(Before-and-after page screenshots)
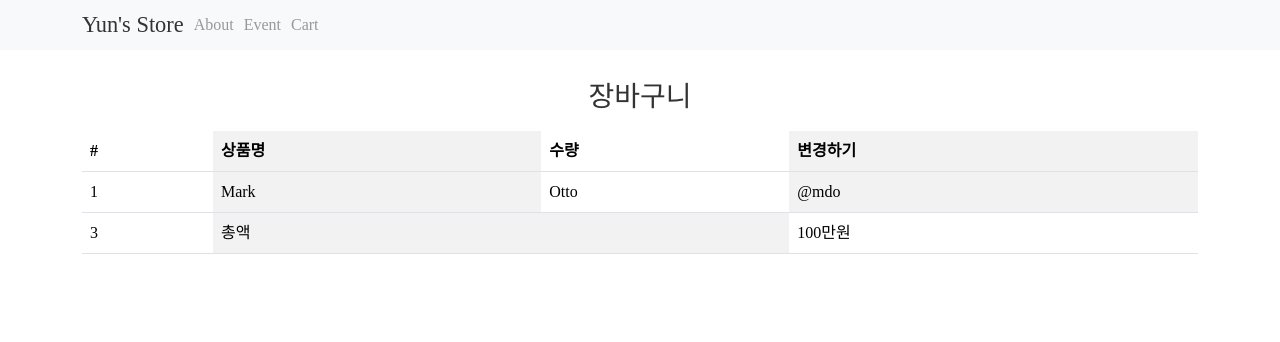
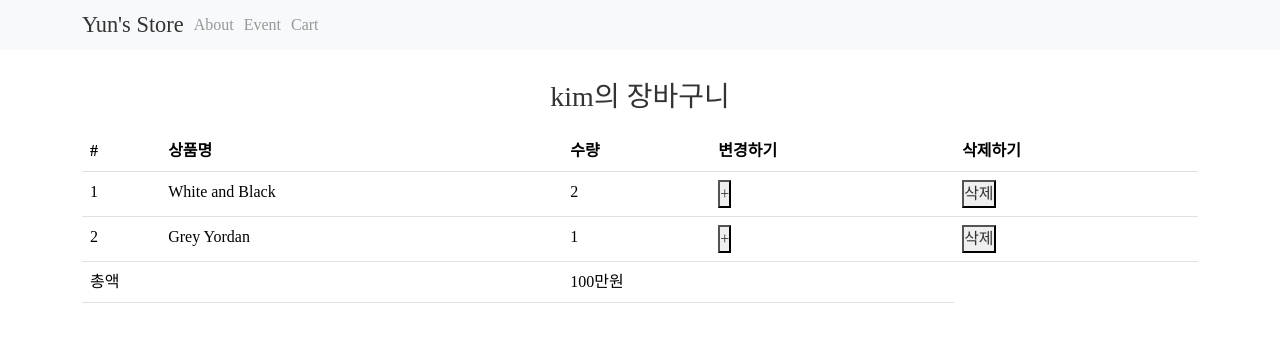
Before and after one commit to oi-un/React.js_02, a React (Create React App) app: page /cart in a window 1280 px wide. Shown: the top 342 px of the page. Built offline with nearby package versions, Linux system fonts and the light colour scheme; a web font is replaced by a local one.

Commit message:
장바구니Cart.js 구현

```diff
--- a/src/App.js
+++ b/src/App.js
@@ -1,9 +1,8 @@
 import './App.css';
 import {Button, Container, Nav, Navbar, Row, Col} from 'react-bootstrap';
-import bg from './bg.png';
-import { createContext, useEffect, useState } from 'react';
+import { useState } from 'react';
 import data from './data.js';
-import {Routes, Route, Link, useNavigate, Outlet} from 'react-router-dom';
+import { Routes, Route, Link, useNavigate } from 'react-router-dom';
 import Detail from './routes/Detail.js';
 import Item from './components/Item.js';
 import About from './routes/About.js';
--- a/src/routes/Cart.js
+++ b/src/routes/Cart.js
@@ -1,37 +1,46 @@
-import { useState } from "react";
 import { Container, Table  } from "react-bootstrap";
+import { useDispatch, useSelector } from "react-redux";
+import { addCount, removeItem } from "../store";
 
 export default function Cart() {
 
-  ;
+  let {cart, user} = useSelector((state)=> state);
+  let dispatch = useDispatch();
 
   return(<>
     <Container>
     <div className='page-title'>
-      <h3>장바구니</h3>
+      <h3>{user.name}의 장바구니</h3>
     </div>
 
-    <Table striped="columns">
+    <Table>
       <thead>
         <tr>
           <th>#</th>
           <th>상품명</th>
           <th>수량</th>
           <th>변경하기</th>
+          <th>삭제하기</th>
         </tr>
       </thead>
       <tbody>
+        {cart.map((item, i)=>{
+          return(
+            <tr key={item.id}>
+              <td>{i + 1}</td>
+              <td>{item.name}</td>
+              <td>{item.count}</td>
+              <td><button onClick={()=>{
+                dispatch(addCount(item.id))
+              }}>+</button></td>
+              <td><button onClick={()=>{dispatch(removeItem(item))}}
+              >삭제</button></td>
+            </tr>
+          )
+        })}
         <tr>
-          <td>1</td>
-          <td>Mark</td>
-          <td>Otto</td>
-          <td>@mdo</td>
-        </tr>
-
-        <tr>
-          <td>3</td>
           <td colSpan={2}>총액</td>
-          <td>100만원</td>
+          <td colSpan={2}>100만원</td>
         </tr>
       </tbody>
     </Table>
--- a/src/routes/Detail.js
+++ b/src/routes/Detail.js
@@ -2,12 +2,15 @@ import {Button, Container, Nav, Navbar, Row, Col, Fade} from 'react-bootstrap';
 import { useParams } from 'react-router-dom';
 import styled from 'styled-components';
 import { useEffect, useState } from 'react';
+import { useDispatch } from 'react-redux';
+import { addCart } from '../store';
 
 function Detail(props){
   let {id} = useParams();
   let newId = parseInt(id);
   let [tab, setTab] = useState(0);
   let [fade, setFade] = useState('');
+  let dispatch = useDispatch();
 
   let data = props.data.find(function(item){
     return item.id == id;
@@ -66,16 +69,16 @@ function Detail(props){
           </div>
           <div className='button'>
             <Button variant="danger">구매하기</Button>
-            <Button variant="warning">장바구니</Button>
+            <Button variant="warning" onClick={()=>{dispatch(addCart(data))}}>장바구니</Button>
           </div>
         </Col>
       </Row>
 
       <div className='tab-container'>
         <ul className='tab-menu'>
-          <li className={tab==0 ? 'active':null} onClick={()=>{setTab(0)}}><a>menu 1</a></li>
-          <li className={tab==1 ? 'active':null} onClick={()=>{setTab(1)}}><a>menu 2</a></li>
-          <li className={tab==2 ? 'active':null} onClick={()=>{setTab(2)}}><a>menu 3</a></li>
+          <li className={tab==0 && 'active'} onClick={()=>{setTab(0)}}><a>menu 1</a></li>
+          <li className={tab==1 && 'active'} onClick={()=>{setTab(1)}}><a>menu 2</a></li>
+          <li className={tab==2 && 'active'} onClick={()=>{setTab(2)}}><a>menu 3</a></li>
         </ul>
           <TabContent tab={tab}></TabContent>
       </div>
--- a/src/store.js
+++ b/src/store.js
@@ -1,7 +1,51 @@
-import { configureStore } from "@reduxjs/toolkit";
+import { configureStore, createSlice } from "@reduxjs/toolkit";
+import user from './store/userSlice.js'
+
+let stock = createSlice({
+  name: 'stock',
+  initialState: [10, 11, 12]
+})
+
+let cart = createSlice({
+  name: 'cart',
+  initialState: [
+    {id : 0, name : 'White and Black', count : 2},
+    {id : 2, name : 'Grey Yordan', count : 1}
+  ],
+  reducers: {
+    addCount(state, actions){// 장바구니 내 count 증가
+      // state.map((item) => {
+      //   if(item.id === actions.payload){
+      //     item.count += 1;
+      //   }
+      // })
+
+      let item = state.findIndex((item) => {return item.id == actions.payload})
+      state[item].count++;
+    },
+    addCart(state, actions){ // detail에서 장바구니 추가
+      let item = actions.payload;
+      console.log(item.id);
+      let sameItem = state.findIndex((a)=>{return a.id == item.id})
+      if(sameItem == -1){
+        let newItem = {id : item.id, name : item.title, count : 1}
+        state.push(newItem);
+      }else{
+        state[sameItem].count++;
+      }
+    },
+    removeItem(state, actions){ // 장바구니 항목 삭제
+      let sameItem = state.findIndex((item)=>{return item.id == actions.payload.id});
+      state.splice(sameItem, 1);
+    }
+  }
+})
+export let {addCount, addCart, removeItem} = cart.actions;
 
 export default configureStore({
   reducer: {
-
+    user: user.reducer,
+    stock: stock.reducer,
+    cart: cart.reducer
   }
 })
--- /dev/null
+++ b/src/store/userSlice.js
@@ -0,0 +1,8 @@
+import { createSlice } from "@reduxjs/toolkit";
+
+let user = createSlice({
+  name: 'user',
+  initialState: {name: 'kim', age: 20}
+})
+
+export default user;
```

• _Work task_
From the first line to the last, copy the records above exactly and drop any pictures.

• _Output_
Before and after one commit to oi-un/React.js_02, a React (Create React App) app: page /cart in a window 1280 px wide. Shown: the top 342 px of the page. Built offline with nearby package versions, Linux system fonts and the light colour scheme; a web font is replaced by a local one.

Commit message:
장바구니Cart.js 구현

```diff
--- a/src/App.js
+++ b/src/App.js
@@ -1,9 +1,8 @@
 import './App.css';
 import {Button, Container, Nav, Navbar, Row, Col} from 'react-bootstrap';
-import bg from './bg.png';
-import { createContext, useEffect, useState } from 'react';
+import { useState } from 'react';
 import data from './data.js';
-import {Routes, Route, Link, useNavigate, Outlet} from 'react-router-dom';
+import { Routes, Route, Link, useNavigate } from 'react-router-dom';
 import Detail from './routes/Detail.js';
 import Item from './components/Item.js';
 import About from './routes/About.js';
--- a/src/routes/Cart.js
+++ b/src/routes/Cart.js
@@ -1,37 +1,46 @@
-import { useState } from "react";
 import { Container, Table  } from "react-bootstrap";
+import { useDispatch, useSelector } from "react-redux";
+import { addCount, removeItem } from "../store";
 
 export default function Cart() {
 
-  ;
+  let {cart, user} = useSelector((state)=> state);
+  let dispatch = useDispatch();
 
   return(<>
     <Container>
     <div className='page-title'>
-      <h3>장바구니</h3>
+      <h3>{user.name}의 장바구니</h3>
     </div>
 
-    <Table striped="columns">
+    <Table>
       <thead>
         <tr>
           <th>#</th>
           <th>상품명</th>
           <th>수량</th>
           <th>변경하기</th>
+          <th>삭제하기</th>
         </tr>
       </thead>
       <tbody>
+        {cart.map((item, i)=>{
+          return(
+            <tr key={item.id}>
+              <td>{i + 1}</td>
+              <td>{item.name}</td>
+              <td>{item.count}</td>
+              <td><button onClick={()=>{
+                dispatch(addCount(item.id))
+              }}>+</button></td>
+              <td><button onClick={()=>{dispatch(removeItem(item))}}
+              >삭제</button></td>
+            </tr>
+          )
+        })}
         <tr>
-          <td>1</td>
-          <td>Mark</td>
-          <td>Otto</td>
-          <td>@mdo</td>
-        </tr>
-
-        <tr>
-          <td>3</td>
           <td colSpan={2}>총액</td>
-          <td>100만원</td>
+          <td colSpan={2}>100만원</td>
         </tr>
       </tbody>
     </Table>
--- a/src/routes/Detail.js
+++ b/src/routes/Detail.js
@@ -2,12 +2,15 @@ import {Button, Container, Nav, Navbar, Row, Col, Fade} from 'react-bootstrap';
 import { useParams } from 'react-router-dom';
 import styled from 'styled-components';
 import { useEffect, useState } from 'react';
+import { useDispatch } from 'react-redux';
+import { addCart } from '../store';
 
 function Detail(props){
   let {id} = useParams();
   let newId = parseInt(id);
   let [tab, setTab] = useState(0);
   let [fade, setFade] = useState('');
+  let dispatch = useDispatch();
 
   let data = props.data.find(function(item){
     return item.id == id;
@@ -66,16 +69,16 @@ function Detail(props){
           </div>
           <div className='button'>
             <Button variant="danger">구매하기</Button>
-            <Button variant="warning">장바구니</Button>
+            <Button variant="warning" onClick={()=>{dispatch(addCart(data))}}>장바구니</Button>
           </div>
         </Col>
       </Row>
 
       <div className='tab-container'>
         <ul className='tab-menu'>
-          <li className={tab==0 ? 'active':null} onClick={()=>{setTab(0)}}><a>menu 1</a></li>
-          <li className={tab==1 ? 'active':null} onClick={()=>{setTab(1)}}><a>menu 2</a></li>
-          <li className={tab==2 ? 'active':null} onClick={()=>{setTab(2)}}><a>menu 3</a></li>
+          <li className={tab==0 && 'active'} onClick={()=>{setTab(0)}}><a>menu 1</a></li>
+          <li className={tab==1 && 'active'} onClick={()=>{setTab(1)}}><a>menu 2</a></li>
+          <li className={tab==2 && 'active'} onClick={()=>{setTab(2)}}><a>menu 3</a></li>
         </ul>
           <TabContent tab={tab}></TabContent>
       </div>
--- a/src/store.js
+++ b/src/store.js
@@ -1,7 +1,51 @@
-import { configureStore } from "@reduxjs/toolkit";
+import { configureStore, createSlice } from "@reduxjs/toolkit";
+import user from './store/userSlice.js'
+
+let stock = createSlice({
+  name: 'stock',
+  initialState: [10, 11, 12]
+})
+
+let cart = createSlice({
+  name: 'cart',
+  initialState: [
+    {id : 0, name : 'White and Black', count : 2},
+    {id : 2, name : 'Grey Yordan', count : 1}
+  ],
+  reducers: {
+    addCount(state, actions){// 장바구니 내 count 증가
+      // state.map((item) => {
+      //   if(item.id === actions.payload){
+      //     item.count += 1;
+      //   }
+      // })
+
+      let item = state.findIndex((item) => {return item.id == actions.payload})
+      state[item].count++;
+    },
+    addCart(state, actions){ // detail에서 장바구니 추가
+      let item = actions.payload;
+      console.log(item.id);
+      let sameItem = state.findIndex((a)=>{return a.id == item.id})
+      if(sameItem == -1){
+        let newItem = {id : item.id, name : item.title, count : 1}
+        state.push(newItem);
+      }else{
+        state[sameItem].count++;
+      }
+    },
+    removeItem(state, actions){ // 장바구니 항목 삭제
+      let sameItem = state.findIndex((item)=>{return item.id == actions.payload.id});
+      state.splice(sameItem, 1);
+    }
+  }
+})
+export let {addCount, addCart, removeItem} = cart.actions;
 
 export default configureStore({
   reducer: {
-
+    user: user.reducer,
+    stock: stock.reducer,
+    cart: cart.reducer
   }
 })
--- /dev/null
+++ b/src/store/userSlice.js
@@ -0,0 +1,8 @@
+import { createSlice } from "@reduxjs/toolkit";
+
+let user = createSlice({
+  name: 'user',
+  initialState: {name: 'kim', age: 20}
+})
+
+export default user;
```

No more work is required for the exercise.